Dozens of protesters were wounded on Sunday after police dispersed a pro-reform protest in Casablanca, Morocco's largest city. The violence comes on the heels of King Mohammed VI's promises of sweeping democratic reforms.
AFP - Dozens of protesters were injured, some seriously, Sunday during a clash with security forces who tried to storm the headquarters of a left-wing party in Casablanca, witnesses and and reporters said.
The protesters had sought refuge in the offices of the Unified Socialist Party (PSU) after the security forces broke up a peaceful demonstration calling for political reforms.
A violent confrontation ensued during which a reporter said he witnessed police beating a pregnant woman and some young girls. "It was unusually violent," he said.
"We were meeting in the political office and were about to publish a communique praising the king's speech last Wednesday when the security forces tried to break in," Mohamed Bouaziz, a PSU leader, told AFP.
"The Casablanca governor gave the order," he said. "I consider this a serious political mistake and an action directed against His Majesty (King Mohammed VI), who promised to strengthen individual freedoms."
Earlier, security forces sealed off Mohammed V Square, the site of most demonstrations in the city, and forcefully kept protesters and pedestrians away, an AFP journalist and witnesses said.
The activists were from the Islamist Justice and Charity movement, which is banned but tolerated in Morocco and is one of the north African country's most important political parties.
King Mohammed VI on Wednesday announced sweeping democratic reforms including an elected prime minister and broader personal freedoms in his first speech to the nation since demonstrations on February 20 calling for democratisation and less corruption.
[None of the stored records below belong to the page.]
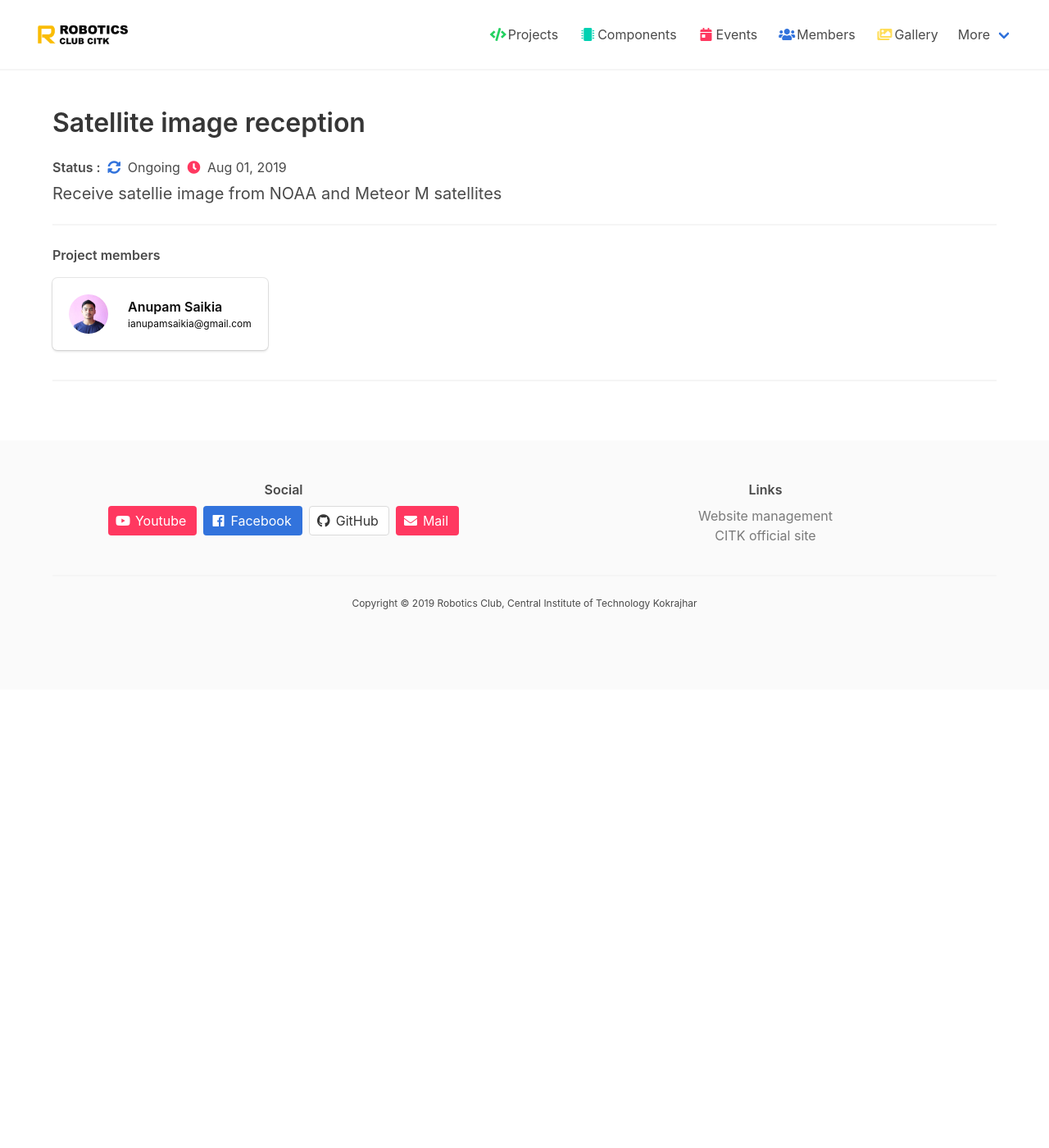
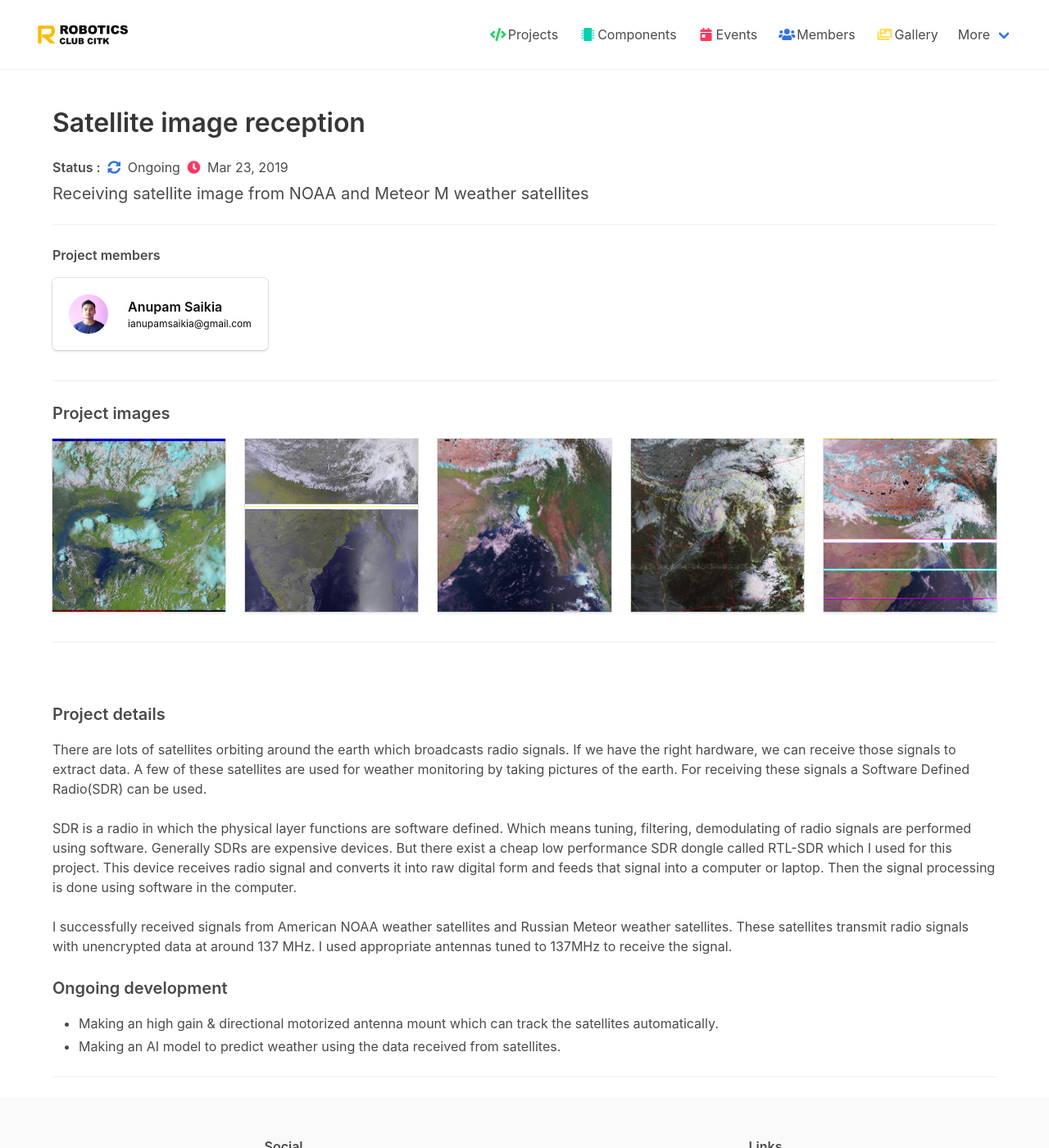
Before and after one commit to robotics-club-citk/robotics-club-citk.github.io, a Jekyll site: the page built from _projects/SatelliteImage.md, in a window 1280 px wide and 1400 px high. Shown: the whole window at 82% size. Built offline with Jekyll 4.4.1, drawn with Linux system fonts in a browser that asks for light colours.

Commit message:
added project pictures & details

```diff
--- a/_projects/SatelliteImage.md
+++ b/_projects/SatelliteImage.md
@@ -1,7 +1,45 @@
 ---
 title: Satellite image reception
-description: Receive satellie image from NOAA and Meteor M satellites
-date: 2019-08-01
+description: Receiving satellite image from NOAA and Meteor M weather satellites
+date: 2019-03-23
 status: ongoing
 member-usernames: anupamsaikia
+images:
+  - path: "assets/img/project-images/satImg0.jpg"
+    size: 1412x533
+    caption: Image received from the new Russian weather satellite Meteor M N2-2 on July 19, 2019. You can see the flood condition caused by river Brahmaputra in Assam
+  - path: "assets/img/project-images/satImg1.jpg"
+    size: 2693x3249
+    caption: Full view of India captured from Meteor M2 satellite on March 23, 2019. The line in the picture is due to noise in the received signal.
+  - path: "assets/img/project-images/satImg2.jpg"
+    size: 2679x1867
+    caption: Another view from Meteor M2 weather satellite
+  - path: "assets/img/project-images/satImg3.jpg"
+    size: 909x1269
+    caption: Image received from the American NOAA 15 weather satellite on May 4, 2019. That is cyclone Fani in the center of the image. Map overlay is added using software.
+  - path: "assets/img/project-images/satImg4.jpg"
+    size: 2695x2215
+    caption: Captured on May 18, 2019. The lines in the picture is due to noise in the signal. Satellite is Russian Meteor M2
+
 ---
+
+
+
+  <div class="container">
+    <h3 class="has-text-weight-semibold is-size-5" style="margin-bottom:16px">Project details</h3>
+    <p>There are lots of satellites orbiting around the earth which broadcasts radio signals. If we have the right hardware, we can receive those signals to extract data. A few of these satellites are used for weather monitoring by taking pictures of the earth. For receiving these signals a Software Defined Radio(SDR) can be used.</p>
+    <br>
+    <p>SDR is a radio in which the physical layer functions are software defined. Which means tuning, filtering, demodulating of radio signals are performed using software. Generally SDRs are expensive devices. But there exist a cheap low performance SDR dongle called RTL-SDR which I used for this project. This device receives radio signal and converts it into raw digital form and feeds that signal into a computer or laptop. Then the signal processing is done using software in the computer.
+    </p>
+    <br>
+    <p>I successfully received signals from American NOAA weather satellites and Russian Meteor weather satellites. These satellites transmit radio signals with unencrypted data at around 137 MHz. I used appropriate antennas tuned to 137MHz to receive the signal.</p>
+    <br>
+    <h3 class="has-text-weight-semibold is-size-5" style="margin-bottom:16px">Ongoing development</h3>
+    <div class="content">
+      <ul>
+        <li>Making an high gain & directional motorized antenna mount which can track the satellites automatically.</li>
+        <li>Making an AI model to predict weather using the data received from satellites.</li>
+      </ul>
+    </div>
+    <hr>
+  </div>
```
Also changed, not shown: assets/img/project-images/satImg0.jpg (added), assets/img/project-images/satImg1.jpg (added), assets/img/project-images/satImg2.jpg (added), assets/img/project-images/satImg3.jpg (added), assets/img/project-images/satImg4.jpg (added).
The Moroccan press on Friday described the promised reforms, announced amid popular uprisings rocking the Arab world, as "historic" while speculating over the future of some members of the king's entourage.
Date created : 2011-03-13